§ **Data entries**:
>>>>>

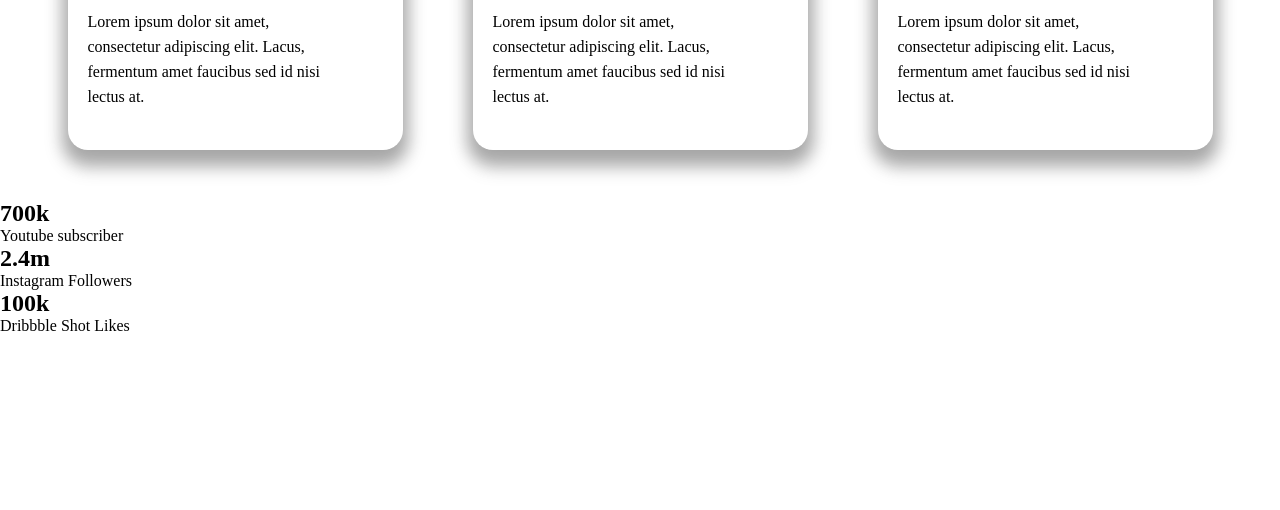
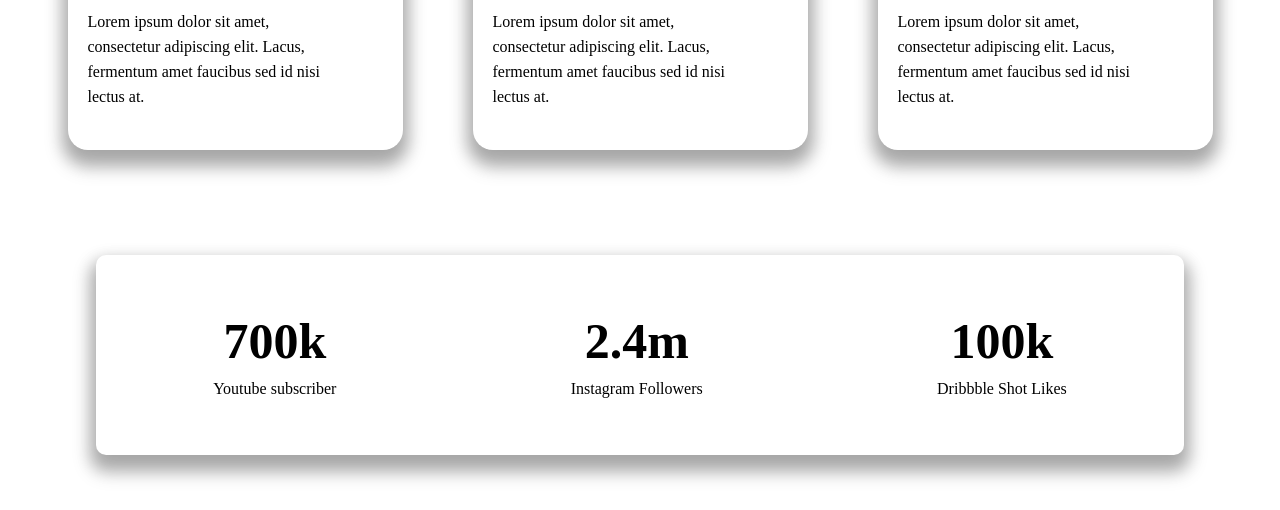
Before and after one commit to mazharul-islam321/Food-Network, a plain HTML site: page index.html in a window 1280 px wide. Shown: the part 2286-2796 px from the top of the page. Before the commit the page ends 2621 px from the top, so only its background shows below. Drawn offline with Linux system fonts and the light colour scheme.

```diff
--- a/css/style.css
+++ b/css/style.css
@@ -212,11 +212,31 @@
 /* subscription container css*/
 
 #subscription{
+    display: flex;
+    justify-content: center;
+    width: 100%;
+    padding: 55px 0;
+    text-align: center;
+}
+.subscription-card{
+    display: flex;
+    flex-direction: row;
+    justify-content: center;
+    align-items: center;
+    justify-content: space-around;
+    width: 85%;
+    height: 200px;
+    border-radius: 10px;
+    box-shadow: 0 10px 15px 5px rgba(0, 0, 0, 0.2), 0 12px 20px 5px rgba(0, 0, 0, 0.19);
+}
+.subscription-card-info h1{
+    font-size: 50px;
+    font: 900;
+    margin-bottom: 10px;
+}
+/* .subscription-card-info p{
+
+} */
+#footer-container{
 
 }
-.subscription-card{
-
-}
-.subscription-card-info"{
-
-}
--- a/index.html
+++ b/index.html
@@ -118,5 +118,8 @@
             </div>
         </div>
     </section>
+    <footer id="footer-container">
+
+    </footer>
 </body>
 </html>
```
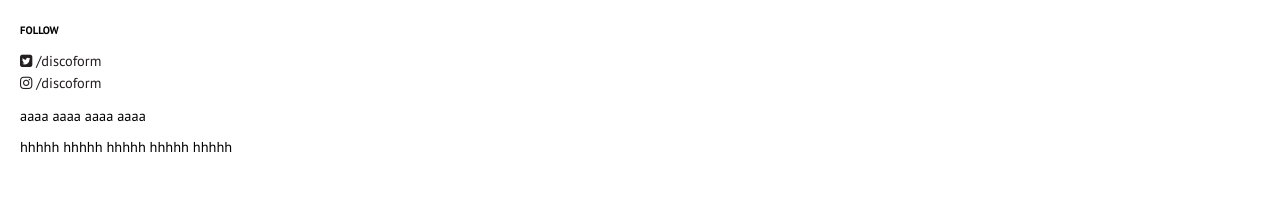
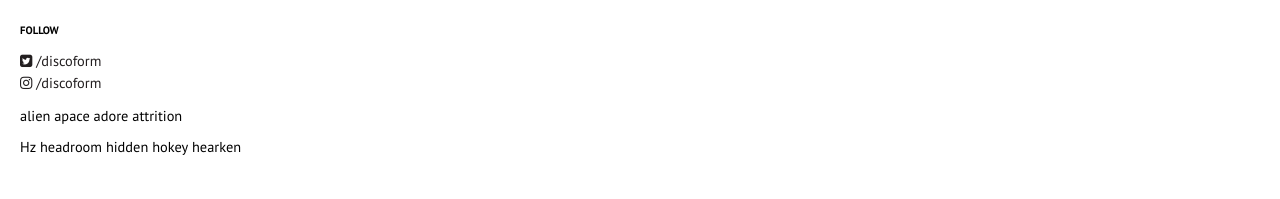
Before and after one commit to tiepdotme/aaaahhhhh, a Jekyll site: the page built from index.md, in a window 1280 px wide. Shown: the part 1669-1868 px from the top of the page. Built offline with Jekyll 4.4.1, drawn with Linux system fonts in a browser that asks for light colours; nearby versions of some CDN libraries; library files that are not in the unit come from our copies; comment, search, counter and statistics services are not loaded.

Commit message:
unlinked fira, relinked acronymn

```diff
--- a/_includes/footer.html
+++ b/_includes/footer.html
@@ -54,4 +54,4 @@
 
 
 
-{% include javascript-footer.html %}
+{% include javascript.html %}
--- a/_includes/javascript-footer.html
+++ b/_includes/javascript.html
@@ -1,7 +1,3 @@
-<!-- fonts
-–––––––––––––––––––––––––––––––––––––––––––––––––– -->
-<link href="https://fonts.googleapis.com/css?family=Fira+Sans:100,200,400,900" rel="stylesheet">
-
 <!-- masonry and isotope
 –––––––––––––––––––––––––––––––––––––––––––––––––– -->
 <script src="https://unpkg.com/isotope-layout@3.0/dist/isotope.pkgd.js"></script>
@@ -14,5 +10,9 @@
 
 <script src="/js/isotope.js"></script>
 
+<script src="/js/acronym.js"></script>
+
+
+
 <link href="/fancybox/dist/jquery.fancybox.css" rel="stylesheet">
 <script src="/fancybox/dist/jquery.fancybox.min.js"></script>
```
Also changed, not shown: 13 other files.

<<<<<

Please set down every line of the data above precisely, dropping the images.

Before and after one commit to mazharul-islam321/Food-Network, a plain HTML site: page index.html in a window 1280 px wide. Shown: the part 2286-2796 px from the top of the page. Before the commit the page ends 2621 px from the top, so only its background shows below. Drawn offline with Linux system fonts and the light colour scheme.

```diff
--- a/css/style.css
+++ b/css/style.css
@@ -212,11 +212,31 @@
 /* subscription container css*/
 
 #subscription{
+    display: flex;
+    justify-content: center;
+    width: 100%;
+    padding: 55px 0;
+    text-align: center;
+}
+.subscription-card{
+    display: flex;
+    flex-direction: row;
+    justify-content: center;
+    align-items: center;
+    justify-content: space-around;
+    width: 85%;
+    height: 200px;
+    border-radius: 10px;
+    box-shadow: 0 10px 15px 5px rgba(0, 0, 0, 0.2), 0 12px 20px 5px rgba(0, 0, 0, 0.19);
+}
+.subscription-card-info h1{
+    font-size: 50px;
+    font: 900;
+    margin-bottom: 10px;
+}
+/* .subscription-card-info p{
+
+} */
+#footer-container{
 
 }
-.subscription-card{
-
-}
-.subscription-card-info"{
-
-}
--- a/index.html
+++ b/index.html
@@ -118,5 +118,8 @@
             </div>
         </div>
     </section>
+    <footer id="footer-container">
+
+    </footer>
 </body>
 </html>
```
Before and after one commit to tiepdotme/aaaahhhhh, a Jekyll site: the page built from index.md, in a window 1280 px wide. Shown: the part 1669-1868 px from the top of the page. Built offline with Jekyll 4.4.1, drawn with Linux system fonts in a browser that asks for light colours; nearby versions of some CDN libraries; library files that are not in the unit come from our copies; comment, search, counter and statistics services are not loaded.

Commit message:
unlinked fira, relinked acronymn

```diff
--- a/_includes/footer.html
+++ b/_includes/footer.html
@@ -54,4 +54,4 @@
 
 
 
-{% include javascript-footer.html %}
+{% include javascript.html %}
--- a/_includes/javascript-footer.html
+++ b/_includes/javascript.html
@@ -1,7 +1,3 @@
-<!-- fonts
-–––––––––––––––––––––––––––––––––––––––––––––––––– -->
-<link href="https://fonts.googleapis.com/css?family=Fira+Sans:100,200,400,900" rel="stylesheet">
-
 <!-- masonry and isotope
 –––––––––––––––––––––––––––––––––––––––––––––––––– -->
 <script src="https://unpkg.com/isotope-layout@3.0/dist/isotope.pkgd.js"></script>
@@ -14,5 +10,9 @@
 
 <script src="/js/isotope.js"></script>
 
+<script src="/js/acronym.js"></script>
+
+
+
 <link href="/fancybox/dist/jquery.fancybox.css" rel="stylesheet">
 <script src="/fancybox/dist/jquery.fancybox.min.js"></script>
```
Also changed, not shown: 13 other files.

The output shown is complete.